● Brief
Search the material below for the word "Aproveite". Copy every line where it is found.
:::
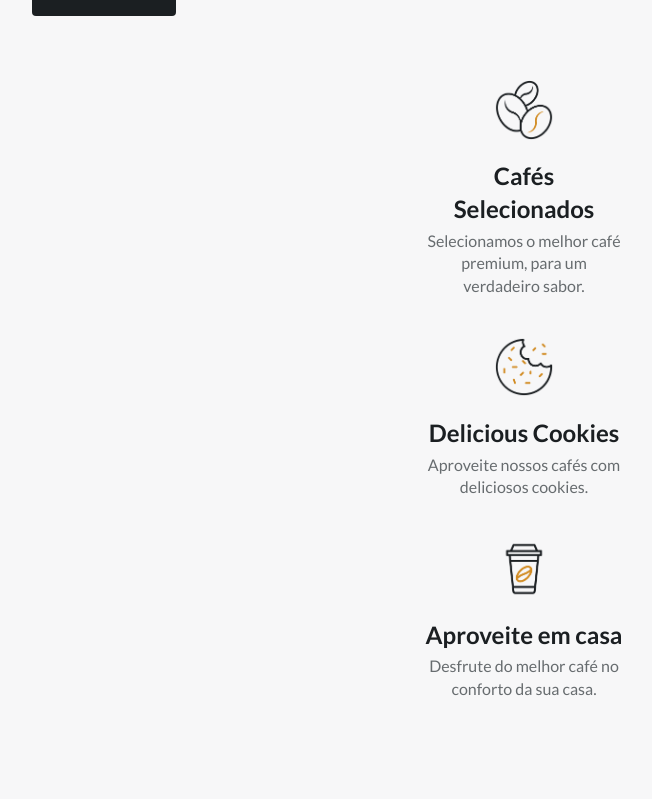
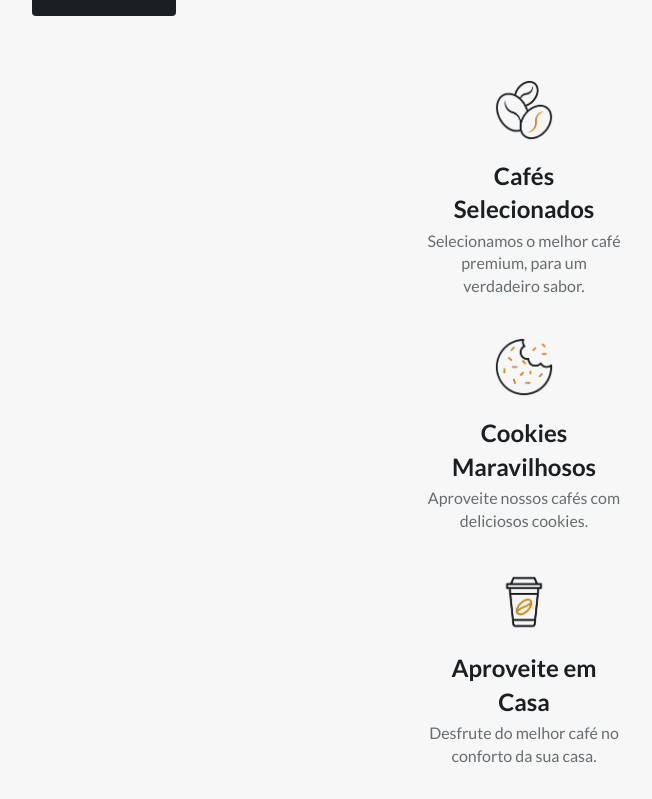
Before and after one commit to lramos33/coffee-shop, a React (Vite) app: page / in a window 1280 px wide. Shown: the part 1846-2645 px from the top of the page, without its empty margins (12-664 px from the left). Before the commit the page ends 2578 px from the top, so only its background shows below. Built offline with nearby package versions, Linux system fonts and the light colour scheme.

Commit message:
:memo: Translate

```diff
--- a/src/components/Specialty.jsx
+++ b/src/components/Specialty.jsx
@@ -27,7 +27,7 @@ function Specialty() {
           <div className="specialty__group specialty__line">
             <img src="./Images/specialty2.png" alt="" className="specialty__img" />
 
-            <h3 className="specialty__title">Delicious Cookies</h3>
+            <h3 className="specialty__title">Cookies Maravilhosos</h3>
             <p className="specialty__description">
               Aproveite nossos cafés com deliciosos cookies.
             </p>
@@ -36,7 +36,7 @@ function Specialty() {
           <div className="specialty__group">
             <img src="./Images/specialty3.png" alt="" className="specialty__img" />
 
-            <h3 className="specialty__title">Aproveite em casa</h3>
+            <h3 className="specialty__title">Aproveite em Casa</h3>
             <p className="specialty__description">
               Desfrute do melhor café no conforto da sua casa.
             </p>
```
:::
● Exercise answer
               Aproveite nossos cafés com deliciosos cookies.
-            <h3 className="specialty__title">Aproveite em casa</h3>
+            <h3 className="specialty__title">Aproveite em Casa</h3>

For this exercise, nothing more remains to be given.